Those Russians who feel temporarily victorious do not realise how much their country has to lose 22 Mar 2014
This week European nations adopted unprecedented sanctions on Russia. These are not designed to punish the Russian people. They are a message and a warning to Russia’s leaders.
We have not embarked on this course lightly. For twenty years Britain and our allies in Europe and Nato have gradually built a normal relationship with Russia. Russia joined the G8 and the World Trade Organisation, we created the Nato-Russia Council, and we have worked together on the United Nations Security Council from Yemen to Somalia. We have all gained from this cooperation.
But Russia’s actions in Ukraine hark back to a wholly different era. The illegal annexation of Crimea is an outrageous land grab, and the referendum that preceded it was a mockery of democracy. Russia has invaded a fellow European nation, and used force to change its borders.
This is the most serious risk to European security we have seen so far in the 21st century. Vital principles are at stake, including the territorial integrity of European nations and the right of democratic countries to choose their own future.
All nations, including Russia, depend on a rules-based international system. For those rules to remain credible there must be costs attached to breaking international agreements.
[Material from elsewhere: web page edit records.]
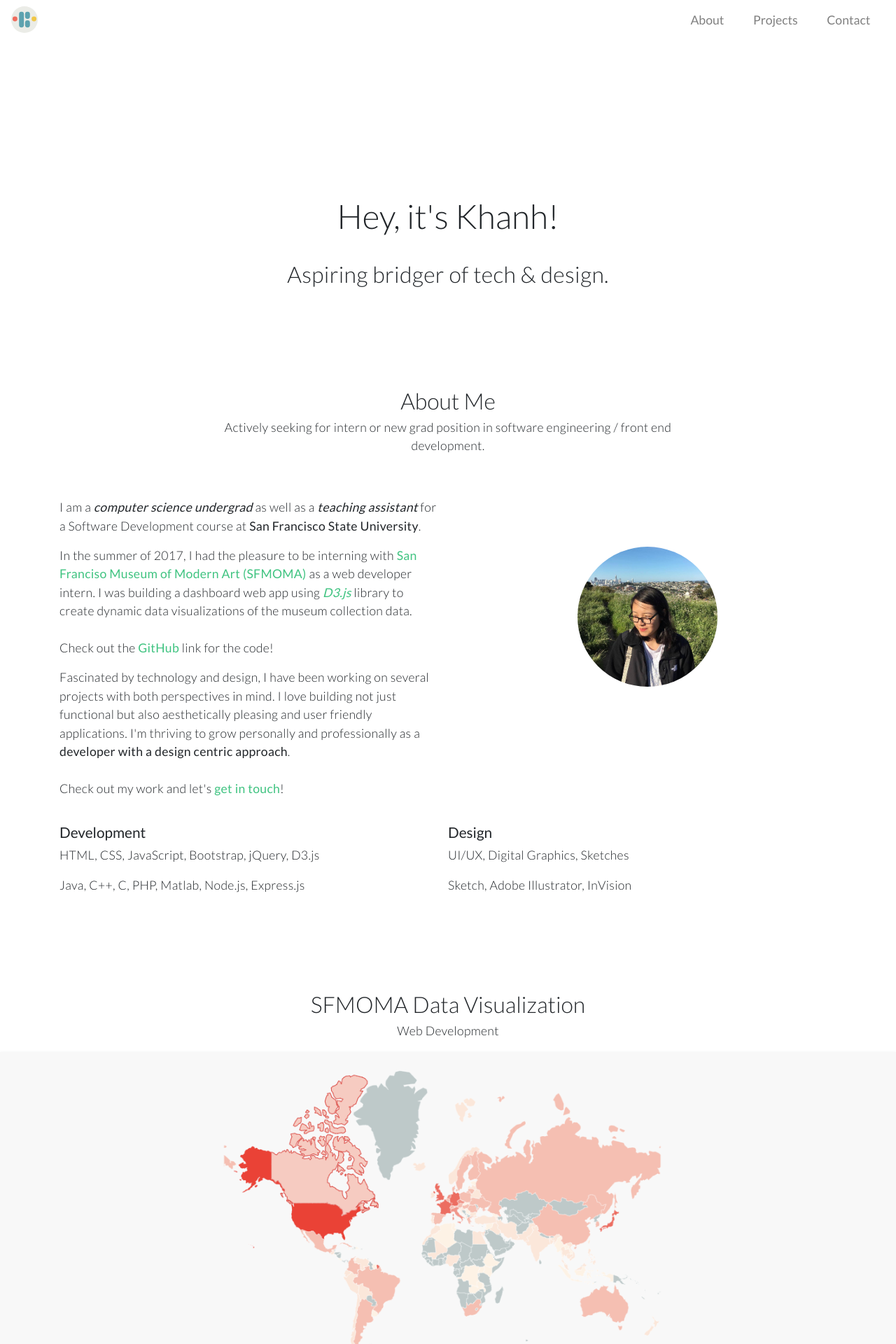
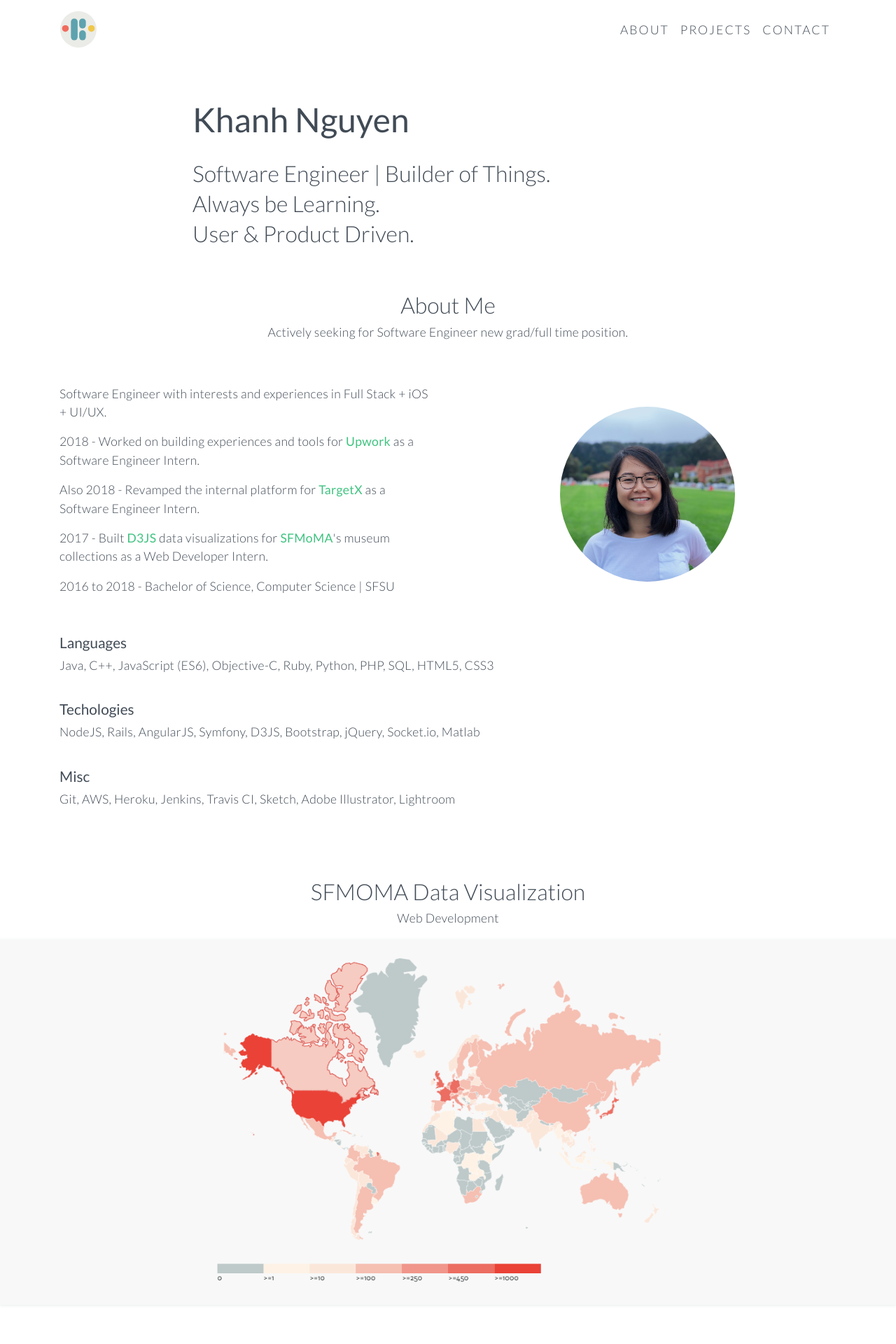
Before and after one commit to khanhngg/khanhngg.github.io, a Jekyll site: the page built from index.html, in a window 1280 px wide. Shown: the top 1920 px of the page at 70% size. Built offline with Jekyll 4.4.1, drawn with Linux system fonts in a browser that asks for light colours; nearby versions of some CDN libraries; some of the changed text lies outside the part shown.

Commit message:
update home page

```diff
--- /dev/null
+++ b/Gemfile
@@ -0,0 +1,2 @@
+source 'https://rubygems.org'
+gem 'github-pages', group: :jekyll_plugins
--- a/_includes/footer.html
+++ b/_includes/footer.html
@@ -3,13 +3,16 @@
         <div class="row">
             <div class="col-lg-8 col-md-10 col-sm-12 div-centered">
                 <h2>Say Hi</h2>
-                <a href="mailto:knguye20@mail.sfsu.edu">
+                <a href="mailto:knguyenn11@gmail.com">
                     <i class="fa fa-envelope-o" aria-hidden="true"></i>
                 </a>
                 <a href="https://www.linkedin.com/in/khanhnguyenn">
                     <i class="fa fa-linkedin" aria-hidden="true"></i>
                 </a>
-                <a href="https://www.instagram.com/khanhnggg/">
+                <a href="https://github.com/khanhngg">
+                    <i class="fa fa-github" aria-hidden="true"></i>
+                </a>
+                <a href="https://www.instagram.com/notkhahn/">
                     <i class="fa fa-instagram" aria-hidden="true"></i>
                 </a>
             </div>
--- a/_includes/head.html
+++ b/_includes/head.html
@@ -4,8 +4,7 @@
 <meta name="description" content="">
 <meta name="viewport" content="width=device-width, initial-scale=1">
 
-<!-- Place favicon.ico and apple-touch-icon.png in the root directory -->
-<!-- <link rel="apple-touch-icon" href="apple-touch-icon.png"> -->
+<link rel="icon" type="image/png" href="img/favicon.png">
 
 <!-- GOOGLE FONTS -->
 <link href="https://fonts.googleapis.com/css?family=Lato:300,400,700" rel="stylesheet">
@@ -17,7 +16,10 @@
 <script src="https://cdnjs.cloudflare.com/ajax/libs/modernizr/2.8.3/modernizr.min.js"></script>
 
 <!-- FONT AWESOME -->
-<link href="https://maxcdn.bootstrapcdn.com/font-awesome/4.7.0/css/font-awesome.min.css" rel="stylesheet" integrity="sha384-wvfXpqpZZVQGK6TAh5PVlGOfQNHSoD2xbE+QkPxCAFlNEevoEH3Sl0sibVcOQVnN" crossorigin="anonymous">
+<link href="https://stackpath.bootstrapcdn.com/font-awesome/4.7.0/css/font-awesome.min.css" rel="stylesheet" integrity="sha384-wvfXpqpZZVQGK6TAh5PVlGOfQNHSoD2xbE+QkPxCAFlNEevoEH3Sl0sibVcOQVnN" crossorigin="anonymous">
 
 <!-- CUSTOM CSS -->
 <link rel="stylesheet" href="css/style.css">
+
+<!-- PDF OBJECT -->
+<script src="https://cdnjs.cloudflare.com/ajax/libs/pdfobject/2.1.0/pdfobject.js"></script>
--- a/_includes/nav.html
+++ b/_includes/nav.html
@@ -1,7 +1,6 @@
  <header>
-    <nav class="navbar navbar-expand-lg navbar-light nav-transparent" id="top">
+    <nav class="navbar navbar-expand-lg navbar-light nav-transparent container" id="top">
         <a class="navbar-brand global-logo" href="index.html">
-          <!-- <img class="logo" src="img/logo.svg" alt="logo"> -->
         </a>
         <button class="navbar-toggler" type="button" data-toggle="collapse" data-target="#navbarSupportedContent" aria-controls="navbarSupportedContent" aria-expanded="false" aria-label="Toggle navigation">
             <span class="navbar-toggler-icon"></span>
@@ -10,13 +9,13 @@
         <div class="collapse navbar-collapse" id="navbarSupportedContent">
             <ul class="navbar-nav ml-auto">
                 <li class="nav-item">
-                    <a class="nav-link scroll" href="index.html#about">About</a>
+                    <a class="nav-link scroll" href="index.html#about">ABOUT</a>
                 </li>
                 <li class="nav-item">
-                    <a class="nav-link scroll" href="index.html#projects">Projects</a>
+                    <a class="nav-link scroll" href="index.html#projects">PROJECTS</a>
                 </li>
                 <li class="nav-item">
-                    <a class="nav-link scroll" href="#contact">Contact</a>
+                    <a class="nav-link scroll" href="#contact">CONTACT</a>
                 </li>
             </ul>
         </div>
--- a/css/style.css
+++ b/css/style.css
@@ -7,6 +7,7 @@ html, body {
 body {
     font-family: 'Lato', sans-serif;
     font-size: 1.1rem;
+    color: #414b56;
 }
 
 a:active, a:focus, a:hover, a:visited {
@@ -23,7 +24,7 @@ a:hover {
 
 ::selection {
     background: #B7EF9C;
-    color: #232828;
+    /* color: #232828; */
     text-shadow: none;
 }
 
@@ -58,6 +59,10 @@ h3 {
 
 
 /* NAV */
+.navbar {
+    padding: 1rem 1rem;
+}
+
 .nav-transparent {
     border: 0;
     border-radius: 0;
@@ -65,7 +70,6 @@ h3 {
 }
 
 .navbar-nav {
-    width: 25%;
     text-align: center;
 }
 
@@ -73,19 +77,36 @@ h3 {
     flex-grow: 1;
 }
 
+.navbar-light .navbar-nav .nav-link {
+    color: #414b56;
+    font-weight: 300;
+    letter-spacing: 2px;
+    transition: all 0.2s ease;
+}
+
+.navbar-light .navbar-nav a.nav-link:hover {
+    color: #3FC380;
+    font-weight: 500;
+}
+
 .global-logo {
     background-repeat: no-repeat;
     background-image: url('../img/logo.svg');
-    height: 40px;
-    width: 40px;
+    height: 55px;
+    width: 55px;
 }
-
 
 /* MAIN */
 
+/* PDF */
+.pdfobject-container {
+    height: 100vh;
+    /* border: 1rem solid rgba(0,0,0,.1); */
+}
+
 /* MAIN/SECTION */
 .section {
-    margin: 5% 0;
+    /* margin: 5% 0; */
     padding: 2% 0;
 }
 
@@ -103,6 +124,14 @@ h3 {
     margin-top: 0;
     padding-top: 10%;
     /*padding-bottom: 15%;*/
+}
+
+.hero-text {
+    text-align: left;
+}
+
+.hero-text h1 {
+    font-weight: 500;
 }
 
 /* MAIN/SECTION/PROJECT */
@@ -180,12 +209,9 @@ img#img-group {
     font-weight: 400;
 }
 
-.img-container {
-    padding-bottom: 5%;
-}
-
 .img-profile {
-    margin-top: 17%;
+    margin-top: 10%;
+    margin-bottom: 10%;
 }
 
 /* FOOTER (CONTACT) */
--- a/index.html
+++ b/index.html
@@ -1,12 +1,14 @@
 ---
 layout: main
 ---
-<section class="section section-hero">
+<section class="section">
     <div class="container">
         <div class="row">
-            <div class="col-lg-8 col-md-10 col-sm-12 div-centered">
-                <h1>Hey, it's Khanh!</h1>
-                <p>Aspiring bridger of tech &amp; design.</p>
+            <div class="col-lg-8 col-md-10 col-sm-12 div-centered hero-text">
+                <h1>Khanh Nguyen</h1>
+                <h2>Software Engineer | Builder of Things.</h2>
+                <h2>Always be Learning.</h2>
+                <h2>User &amp; Product Driven.</h2>
             </div>
         </div>
     </div>
@@ -18,52 +20,56 @@ layout: main
         <div class="row">
             <div class="col-lg-8 col-md-10 col-sm-12 div-centered text-intro">
                 <h2>About Me</h2>
-                <p>Actively seeking for intern or new grad position in software engineering / front end development.
+                <p>Actively seeking for Software Engineer new grad/full time position.
                 </p>
             </div>
             <div class="col-lg-6 col-md-10 col-sm-12 div-centered text-description">
                 <p>
-                    I am a <i><strong>computer science undergrad</strong></i> as well as a <i><strong>teaching assistant</strong></i> for a Software Development course at <strong>San Francisco State University</strong>.
+                    Software Engineer with interests and experiences in Full Stack + iOS + UI/UX.
                 </p>
                 <p>
-                    In the summer of 2017, I had the pleasure to be interning with
-                    <a href="https://www.sfmoma.org/">
-                        <strong>San Franciso Museum of Modern Art (SFMOMA)</strong>
-                    </a>
-                    as a web developer intern. I was building a dashboard web app using
-                    <a href="https://d3js.org/">
-                        <i><strong>D3.js</strong></i>
-                    </a>
-                     library to create dynamic data visualizations of the museum collection data.
-                    <br><br>
-                    Check out the <strong><a href="https://github.com/khanhngg/collection-dashboard">GitHub</a></strong> link for the code!
+                    2018 - Worked on building experiences and tools for <a href="https://www.upwork.com/"><strong>Upwork</strong></a> as a Software Engineer Intern.
                 </p>
                 <p>
-                    Fascinated by technology and design, I have been working on several projects with both perspectives in mind. I love building not just functional but also aesthetically pleasing and user friendly applications. I'm thriving to grow personally and professionally as a <strong>developer with a design centric approach</strong>.
-                    <br><br>
-                    Check out my work and let's
-                    <a href="#contact"><strong>get in touch</strong></a>!
+                    Also 2018 - Revamped the internal platform for <a href="https://www.targetx.com/"><strong>TargetX</strong></a> as a Software Engineer Intern.
+                </p>
+                <p>
+                    2017 - Built <a href="https://d3js.org/"><strong>D3JS</strong></a> data visualizations for <a href="https://www.sfmoma.org/"><strong>SFMoMA</strong></a>'s museum collections as a Web Developer Intern.
+                </p>
+                <p>
+                    2016 to 2018 - Bachelor of Science, Computer Science | SFSU
                 </p>
             </div>
-            <div class="col-lg-6 col-md-10 col-sm-12 div-centered img-container">
-                <img class="rounded-circle img-profile" src="img/profile.jpg" alt="profile picture" width="200" height="200">
+            <div class="col-lg-6 col-md-10 col-sm-12 div-centered">
+                <img class="rounded-circle img-profile" src="img/profile.jpg" alt="profile picture" width="250" height="250">
             </div>
             <div class="col-lg-12 div-centered text-description-detail">
-                <div class="col-lg-6 text-description">
-                    <h3>Development</h3>
-                    <p>HTML, CSS, JavaScript, Bootstrap, jQuery, D3.js</p>
-                    <p>Java, C++, C, PHP, Matlab, Node.js, Express.js</p>
+                <div class="text-description">
+                    <h3>Languages</h3>
+                    <p>Java, C++, JavaScript (ES6), Objective-C, Ruby, Python, PHP, SQL, HTML5, CSS3</p>
                 </div>
-                <div class="col-lg-6 text-description ">
-                    <h3>Design</h3>
-                    <p>UI/UX, Digital Graphics, Sketches</p>
-                    <p>Sketch, Adobe Illustrator, InVision</p>
+            </div>
+            <div class="col-lg-12 div-centered text-description-detail">
+                <div class="text-description">
+                    <h3>Techologies</h3>
+                    <p>NodeJS, Rails, AngularJS, Symfony, D3JS, Bootstrap, jQuery, Socket.io, Matlab</p>
+                </div>
+            </div>
+            <div class="col-lg-12 div-centered text-description-detail">
+                <div class="text-description">
+                    <h3>Misc</h3>
+                    <p>Git, AWS, Heroku, Jenkins, Travis CI, Sketch, Adobe Illustrator, Lightroom</p>
                 </div>
             </div>
         </div>
     </div>
 </section>
 <!-- /about -->
+
+<!-- <section class="section">
+    <div class="pdfobject-container" id="example1">TEST PDF</div>
+    <script>PDFObject.embed("/pdf/KhanhNguyen_resume.pdf", "#example1");</script>
+</section> -->
 
 <section class="section section-project" id="projects">
     <div class="section-content container">
@@ -117,7 +123,7 @@ layout: main
 </section>
 <!-- /project -->
 
-<section class="section section-project">
+<!-- <section class="section section-project">
     <div class="section-content container">
         <div class="row">
             <div class="col-lg-8 col-md-10 col-sm-12 div-centered">
@@ -129,10 +135,9 @@ layout: main
     <a href="project-music.html">
         <figure class="image-content image-bg">
             <img src="../img/project-music/valentino-funghi-146040.jpg" alt="Image description" />
-            <!-- Photo by Valentino Funghi on Unsplash -->
         </figure>
     </a>
-</section>
+</section> -->
 <!-- /project -->
 
 <section class="section section-project">
```
Also changed, not shown: Gemfile.lock (added), img/favicon.png (added), img/profile.jpg, 3 other files.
If we do not defend these principles in Ukraine, they will be threatened elsewhere in Europe and the world.